__Required action__
From the listing below, extract every line containing "dumps".
====
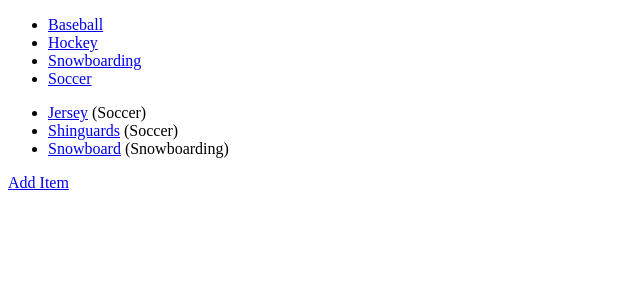
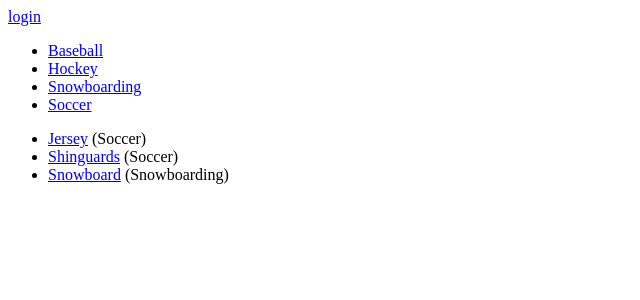
Before and after one commit to shikeyou/ItemCatalog, a Flask app: page / in a window 1280 px wide. Shown: the top 300 px of the page, without its empty margins (0-640 px from the left). Run offline with Flask 2, Linux system fonts and the light colour scheme; parts of the project's set-up code (start-up, migrations or seed data) failed here and were passed over.

Commit message:
added in g+ login

```diff
--- a/application.py
+++ b/application.py
@@ -1,9 +1,24 @@
+# =================================
+# IMPORTS
+# =================================
+
 import os
 from datetime import datetime
+import random
+import string
+import json
 
 # Flask modules/functions
-from flask import Flask, render_template, abort, request, redirect, url_for, jsonify, flash
+from flask import Flask, render_template, abort, request, redirect, url_for, jsonify, flash, make_response
+from flask import session as login_session
 app = Flask(__name__)
+
+# Authentication modules/functions
+from oauth2client.client import flow_from_clientsecrets, FlowExchangeError
+
+# Web modules/functions
+import httplib2
+import requests
 
 # SQLAlchemy modules/functions
 from sqlalchemy import create_engine
@@ -11,6 +26,10 @@ from sqlalchemy.orm import sessionmaker
 from sqlalchemy.orm.exc import NoResultFound
 from sqlalchemy.exc import IntegrityError
 from db.db_setup import Base, Category, Item
+
+# =================================
+# INIT
+# =================================
 
 # create engine to existing db and bind to it
 engine = create_engine('sqlite:///db/categoryitems.db')
@@ -20,11 +39,20 @@ Base.metadata.bind = engine
 DBSession = sessionmaker(bind=engine)
 session = DBSession()
 
+# get client id
+with open('client_secrets.json', 'r') as f:
+	client_web_data_json = json.loads(f.read())['web']
+	CLIENT_ID = client_web_data_json['client_id']
+
+# =================================
+# ROUTES
+# =================================
+
 @app.route('/')
 def showAllCategories():
 	categories = session.query(Category).all()
 	latestItems = session.query(Item).order_by(Item.creation_time.desc()).limit(3)
-	return render_template('showAllCategories.html', categories=categories, latestItems=latestItems)
+	return render_template('showAllCategories.html', categories=categories, latestItems=latestItems, login_session=login_session)
 
 @app.route('/catalog/<string:category_name>/')
 @app.route('/catalog/<string:category_name>/items/')
@@ -32,7 +60,7 @@ def showItemsInCategory(category_name):
 	try:
 		items = session.query(Item).filter_by(category_name=category_name)
 		categories = session.query(Category).all()
-		return render_template('showItemsInCategory.html', category_name=category_name, items=items, categories=categories)
+		return render_template('showItemsInCategory.html', category_name=category_name, items=items, categories=categories, login_session=login_session)
 	except NoResultFound:
 		abort(404)
 
@@ -46,6 +74,11 @@ def showItem(category_name, item_name):
 
 @app.route('/catalog/items/new/', methods=['GET', 'POST'])
 def createItem():
+
+	# check if user is logged in first
+	if 'username' not in login_session:
+		return redirect('/login')
+
 	if request.method == 'POST':
 
 		# read form data first
@@ -88,6 +121,11 @@ def createItem():
 
 @app.route('/catalog/<string:category_name>/<string:item_name>/edit/', methods=['GET', 'POST'])
 def editItem(category_name, item_name):
+
+	# check if user is logged in first
+	if 'username' not in login_session:
+		return redirect('/login')
+
 	if request.method == 'POST':
 
 		# read form data first
@@ -138,6 +176,11 @@ def editItem(category_name, item_name):
 
 @app.route('/catalog/<string:category_name>/<string:item_name>/delete/', methods=['GET', 'POST'])
 def deleteItem(category_name, item_name):
+
+	# check if user is logged in first
+	if 'username' not in login_session:
+		return redirect('/login')
+
 	if request.method == 'POST':
 		try:
 			item = session.query(Item).filter_by(name=item_name, category_name=category_name).one()
@@ -172,6 +215,135 @@ def getCatalogJson():
 			})
 	return jsonify(result)
 
+@app.route('/login/')
+def showLogin():
+
+	# create a state token to prevent request forgery
+	state = ''.join(random.choice(string.ascii_uppercase+string.digits) for x in xrange(32))
+	# store it in the session for later verification
+	login_session['state'] = state
+	# return 'The current session state is %s' % login_session['state']
+	return render_template('login.html', STATE=state)
+
+@app.route('/gconnect', methods=['POST'])
+def gconnect():
+
+	# check that the token provided by server to client
+	# is the same as the one returned from client to server
+	# to prevent cross-site forgery attacks
+	if request.args.get('state') != login_session['state']:
+		response = make_response(json.dumps('Invalid state parameter'), 401)
+		response.headers['Content-Type'] = 'application/json'
+		return response
+
+	# get the one-time-use code sent from client to server
+	code = request.data
+
+	# exchange code for credentials with google api server
+	try:
+		oauth_flow = flow_from_clientsecrets('client_secrets.json', scope='')
+		oauth_flow.redirect_uri = 'postmessage'
+		credentials = oauth_flow.step2_exchange(code)
+	except FlowExchangeError:
+		response = make_response(json.dumps('Failed to upgrade the authorization code'), 401)
+		response.headers['Content-Type'] = 'application/json'
+		return response
+
+	# check that the access token in this credentials is valid
+	access_token = credentials.access_token
+	url = 'https://www.googleapis.com/oauth2/v1/tokeninfo?access_token=%s' % access_token
+	h = httplib2.Http()
+	result = json.loads(h.request(url, 'GET')[1])
+	if result.get('error') is not None:
+		response = make_response(json.dumps(result.get('error')), 500)
+		response.headers['Content-Type'] = 'application/json'
+		return response
+
+	# verify that access token is for the intended user
+	gplus_id = credentials.id_token['sub']
+	if result['user_id'] != gplus_id:
+		response = make_response(json.dumps('User ID in token does not match given user ID'), 401)
+		response.headers['Content-Type'] = 'application/json'
+		return response
+
+	# verify that access token is actually for our app
+	if result['issued_to'] != CLIENT_ID:
+		response = make_response(json.dumps('Client ID in token does not match client ID of app'), 401)
+		response.headers['Content-Type'] = 'application/json'
+		return response
+
+	# check if user is already logged in
+	stored_credentials = login_session.get('credentials')
+	stored_gplus_id = login_session.get('gplus_id')
+	if stored_credentials is not None and stored_gplus_id == gplus_id:
+		response = make_response(json.dumps('Current user is already connected'), 200)
+		response.headers['Content-Type'] = 'application/json'
+		return response
+
+	# by now, we should have a valid access token from google on our server
+	# and we can request for any permissible info we need
+
+	# store access token in the session for later use
+	login_session['credentials'] = credentials.access_token
+	login_session['gplus_id'] = gplus_id
+
+	# get user info and store them in the session
+	userinfo_url = 'https://www.googleapis.com/oauth2/v1/userinfo'
+	params = {'access_token': credentials.access_token, 'alt': 'json'}
+	answer = requests.get(userinfo_url, params=params)
+	data = answer.json()
+	login_session['username'] = data['name']
+	login_session['picture'] = data['picture']
+	login_session['email'] = data['email']
+
+	output = ''
+	output += '<h1>Welcome, '
+	output += login_session['username']
+	output += '!</h1>'
+	output += '<img src="'
+	output += login_session['picture']
+	output += ' " style = "width: 300px; height: 300px;border-radius: 150px;-webkit-border-radius: 150px;-moz-border-radius: 150px;"> '
+	flash('you are now logged in as %s' % login_session['username'])
+	print 'done!'
+	return output
+
+@app.route('/gdisconnect')
+def gdisconnect():
+
+	# check that user must be logged in in the first place
+	credentials = login_session.get('credentials')
+	if credentials is None:
+		response = make_response(json.dumps('Current user is not connected'), 401)
+		response.headers['Content-Type'] = 'application/json'
+		return response
+
+	# execute GET request to revoke token
+	access_token = credentials
+	url = 'https://accounts.google.com/o/oauth2/revoke?token=%s' % access_token
+	h = httplib2.Http()
+	result = h.request(url, 'GET')[0]
+
+	if result['status'] == '200':  # successful revoke
+
+		# reset user's session
+		del login_session['credentials']
+		del login_session['gplus_id']
+		del login_session['username']
+		del login_session['email']
+		del login_session['picture']
+
+		# return status code 200
+		response = make_response(json.dumps('Successfully disconnected'), 200)
+		response.headers['Content-Type'] = 'application/json'
+		return response
+
+	else:
+
+		# return error
+		response = make_response(json.dumps('Successfully disconnected'), 400)
+		response.headers['Content-Type'] = 'application/json'
+		return response
+
 @app.errorhandler(404)
 def page_not_found(e):
     return render_template('404.html'), 404
--- a/templates/showAllCategories.html
+++ b/templates/showAllCategories.html
@@ -14,6 +14,12 @@
 			</ul>
 		{% endif %}
 	{% endwith %}
+	{% if 'username' not in login_session %}
+		<a href="/login">login</a>
+	{% else %}
+		<p>{{login_session['username']}}</p>
+		<a href="/gdisconnect">logout</a>
+	{% endif %}
 	<ul>
 		{% for category in categories %}
 			<li><a href="{{url_for('showItemsInCategory', category_name=category.name)}}">{{category.name}}</a></li>
@@ -24,6 +30,8 @@
 			<li><a href="{{url_for('showItem', category_name=latestItem.category_name, item_name=latestItem.name)}}">{{latestItem.name}}</a> ({{latestItem.category.name}})</li>
 		{% endfor %}
 	</ul>
-	<a href="{{url_for('createItem')}}">Add Item</a>
+	{% if 'username' in login_session %}
+		<a href="{{url_for('createItem')}}">Add Item</a>
+	{% endif %}
 </body>
 </html>
```
Also changed, not shown: templates/login.html (added, +52 -0 lines).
====
__Answer space__
+		response = make_response(json.dumps('Invalid state parameter'), 401)
+		response = make_response(json.dumps('Failed to upgrade the authorization code'), 401)
+		response = make_response(json.dumps(result.get('error')), 500)
+		response = make_response(json.dumps('User ID in token does not match given user ID'), 401)
+		response = make_response(json.dumps('Client ID in token does not match client ID of app'), 401)
+		response = make_response(json.dumps('Current user is already connected'), 200)
+		response = make_response(json.dumps('Current user is not connected'), 401)
+		response = make_response(json.dumps('Successfully disconnected'), 200)
+		response = make_response(json.dumps('Successfully disconnected'), 400)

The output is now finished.